A Peackock and an Elephant

The rainy season arrived in Gabon with hypnotic, heavy drops that drummed on the tin roof. Downpours saturated the earth, forming reflecting pools in the garden. Leaves faced skyward, unfurling on their branches to catch the water like outstretched hands.

Afternoon clouds parted, so we walked to the beach behind our compound. The air smelled freshly washed. Kingfishers fanned their wings to dry.

“Elephants live over there,” I told Ramsay, pointing to the isthmus across the estuary.

“Really? Right there?” he gestured to the thin, blurry line of trees on the horizon.

I understood his confusion. Although the strip of land across the water looks fairly close, our house is nestled in a congested, urban area inhabited by a few bats and birds, but not by pachyderms.

“Yes, it’s Pongara National Park, accessible by boat. We’ll go there.”

I’d made the half-hour crossing across the Gabon Estuary only once before. It was a day trip with friends to the lovely Baie de Tortues resort, where a woman greeted us with a welcome drink and then gave us a tour of the property.

On the boardwalk, she stopped abruptly. “Une paonne,” she said, pointing. Rolling the word around in my mouth, whispering it slowly, pa-onne, I flipped through my mental Rolodex of French vocabulary and came up blank. Then I saw what she meant; a live peacock on the porch of a thatched-roof bungalow.

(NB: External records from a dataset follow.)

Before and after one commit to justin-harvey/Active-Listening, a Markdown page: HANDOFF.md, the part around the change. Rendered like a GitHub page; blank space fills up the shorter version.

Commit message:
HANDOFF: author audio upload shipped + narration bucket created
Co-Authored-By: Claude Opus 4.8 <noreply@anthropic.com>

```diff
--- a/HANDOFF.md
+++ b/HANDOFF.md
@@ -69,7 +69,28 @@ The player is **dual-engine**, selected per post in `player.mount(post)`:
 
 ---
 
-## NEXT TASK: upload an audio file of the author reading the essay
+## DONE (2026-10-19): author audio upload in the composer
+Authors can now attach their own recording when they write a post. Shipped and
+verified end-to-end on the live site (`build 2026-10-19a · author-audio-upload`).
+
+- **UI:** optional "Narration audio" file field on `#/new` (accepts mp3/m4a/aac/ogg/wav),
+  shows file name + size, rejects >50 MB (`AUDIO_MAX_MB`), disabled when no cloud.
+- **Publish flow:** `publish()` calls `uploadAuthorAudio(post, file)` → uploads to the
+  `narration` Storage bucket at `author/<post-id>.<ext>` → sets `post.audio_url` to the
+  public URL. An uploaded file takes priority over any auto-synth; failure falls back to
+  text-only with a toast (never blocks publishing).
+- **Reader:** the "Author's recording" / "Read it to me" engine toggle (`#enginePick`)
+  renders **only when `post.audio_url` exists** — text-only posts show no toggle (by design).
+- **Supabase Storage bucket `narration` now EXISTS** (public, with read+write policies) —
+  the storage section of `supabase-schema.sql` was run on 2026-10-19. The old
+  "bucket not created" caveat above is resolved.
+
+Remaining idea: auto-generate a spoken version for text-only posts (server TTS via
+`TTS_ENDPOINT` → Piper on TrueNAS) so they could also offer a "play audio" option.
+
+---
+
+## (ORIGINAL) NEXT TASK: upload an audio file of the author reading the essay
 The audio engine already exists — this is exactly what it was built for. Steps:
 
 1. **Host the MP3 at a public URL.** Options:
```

The vastly different landscape felt further away than the thirty-minute journey from home. Here, the sun danced across clean water that spilled onto unpolluted, powdery beaches. Palm fronds arched over the sand, casting long shadows like the arms of a ballerina.

We soaked in the salty sea until the scent of grilling meat and fish lured us to lunch.

Two months later, I crossed the estuary once more; this time with Brad and Ramsay. Cresting silvery-jade waves, our roofless motorboat rose and fell beneath an encroaching storm.

Maybe we should’ve wrapped our overnight satchels in a clean trash bag, I considered as I envisioned drenched clothes from the threatening skies hovering above. But the weather held, and minutes later, we sighed a breath of relief when the woolen wall receded.

The hosts of Pongara welcomed us into their spacious lodge, decorated with carved animals and tribal masks. Looking like a watercolor painting, the open-air, wooden structure blended into a backdrop of savanna grass, forest, and sea.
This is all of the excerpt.